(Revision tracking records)

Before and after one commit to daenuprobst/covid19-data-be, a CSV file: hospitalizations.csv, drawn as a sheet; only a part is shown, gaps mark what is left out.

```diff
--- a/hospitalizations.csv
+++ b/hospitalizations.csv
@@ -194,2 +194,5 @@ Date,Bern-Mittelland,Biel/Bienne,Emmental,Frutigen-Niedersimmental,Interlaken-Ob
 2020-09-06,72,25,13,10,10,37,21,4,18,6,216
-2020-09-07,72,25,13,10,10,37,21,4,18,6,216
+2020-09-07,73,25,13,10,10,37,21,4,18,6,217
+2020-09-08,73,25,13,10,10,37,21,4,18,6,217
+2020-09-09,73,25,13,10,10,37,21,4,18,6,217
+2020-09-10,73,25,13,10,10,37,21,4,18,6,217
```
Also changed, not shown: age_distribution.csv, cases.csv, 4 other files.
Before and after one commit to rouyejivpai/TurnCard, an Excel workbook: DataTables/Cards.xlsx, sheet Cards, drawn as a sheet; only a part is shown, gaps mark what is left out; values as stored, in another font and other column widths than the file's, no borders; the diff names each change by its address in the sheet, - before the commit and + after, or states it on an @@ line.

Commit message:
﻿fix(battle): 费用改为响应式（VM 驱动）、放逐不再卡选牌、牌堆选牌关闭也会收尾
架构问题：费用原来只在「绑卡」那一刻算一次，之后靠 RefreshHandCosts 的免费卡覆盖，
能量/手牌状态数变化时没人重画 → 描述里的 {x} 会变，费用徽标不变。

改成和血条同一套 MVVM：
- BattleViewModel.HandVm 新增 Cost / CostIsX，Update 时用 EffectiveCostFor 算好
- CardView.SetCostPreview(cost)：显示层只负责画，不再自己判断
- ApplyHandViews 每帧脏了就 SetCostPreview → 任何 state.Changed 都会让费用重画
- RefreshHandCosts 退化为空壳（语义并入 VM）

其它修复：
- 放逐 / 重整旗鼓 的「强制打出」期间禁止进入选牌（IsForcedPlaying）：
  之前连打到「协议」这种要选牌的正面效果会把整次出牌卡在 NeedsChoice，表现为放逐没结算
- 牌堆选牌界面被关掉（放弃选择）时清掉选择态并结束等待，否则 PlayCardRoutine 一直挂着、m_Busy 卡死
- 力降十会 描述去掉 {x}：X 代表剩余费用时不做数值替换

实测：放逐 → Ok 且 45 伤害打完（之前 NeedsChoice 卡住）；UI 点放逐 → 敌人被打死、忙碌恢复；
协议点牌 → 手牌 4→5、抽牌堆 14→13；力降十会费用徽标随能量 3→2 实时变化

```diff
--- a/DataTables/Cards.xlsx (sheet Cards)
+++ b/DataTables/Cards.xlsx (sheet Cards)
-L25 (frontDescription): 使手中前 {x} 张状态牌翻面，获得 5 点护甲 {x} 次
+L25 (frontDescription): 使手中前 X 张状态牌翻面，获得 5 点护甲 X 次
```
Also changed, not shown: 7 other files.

# Task to carry out
Only one stretch is wanted, so please give again exactly the lines from the start of the data through the line containing "- 放逐 / 重整旗鼓 的「强制打出」期间禁止进入选牌（IsForcedPlaying）：", both ends included.

# Solved problem
Before and after one commit to daenuprobst/covid19-data-be, a CSV file: hospitalizations.csv, drawn as a sheet; only a part is shown, gaps mark what is left out.

```diff
--- a/hospitalizations.csv
+++ b/hospitalizations.csv
@@ -194,2 +194,5 @@ Date,Bern-Mittelland,Biel/Bienne,Emmental,Frutigen-Niedersimmental,Interlaken-Ob
 2020-09-06,72,25,13,10,10,37,21,4,18,6,216
-2020-09-07,72,25,13,10,10,37,21,4,18,6,216
+2020-09-07,73,25,13,10,10,37,21,4,18,6,217
+2020-09-08,73,25,13,10,10,37,21,4,18,6,217
+2020-09-09,73,25,13,10,10,37,21,4,18,6,217
+2020-09-10,73,25,13,10,10,37,21,4,18,6,217
```
Also changed, not shown: age_distribution.csv, cases.csv, 4 other files.
Before and after one commit to rouyejivpai/TurnCard, an Excel workbook: DataTables/Cards.xlsx, sheet Cards, drawn as a sheet; only a part is shown, gaps mark what is left out; values as stored, in another font and other column widths than the file's, no borders; the diff names each change by its address in the sheet, - before the commit and + after, or states it on an @@ line.

Commit message:
﻿fix(battle): 费用改为响应式（VM 驱动）、放逐不再卡选牌、牌堆选牌关闭也会收尾
架构问题：费用原来只在「绑卡」那一刻算一次，之后靠 RefreshHandCosts 的免费卡覆盖，
能量/手牌状态数变化时没人重画 → 描述里的 {x} 会变，费用徽标不变。

改成和血条同一套 MVVM：
- BattleViewModel.HandVm 新增 Cost / CostIsX，Update 时用 EffectiveCostFor 算好
- CardView.SetCostPreview(cost)：显示层只负责画，不再自己判断
- ApplyHandViews 每帧脏了就 SetCostPreview → 任何 state.Changed 都会让费用重画
- RefreshHandCosts 退化为空壳（语义并入 VM）

其它修复：
- 放逐 / 重整旗鼓 的「强制打出」期间禁止进入选牌（IsForcedPlaying）：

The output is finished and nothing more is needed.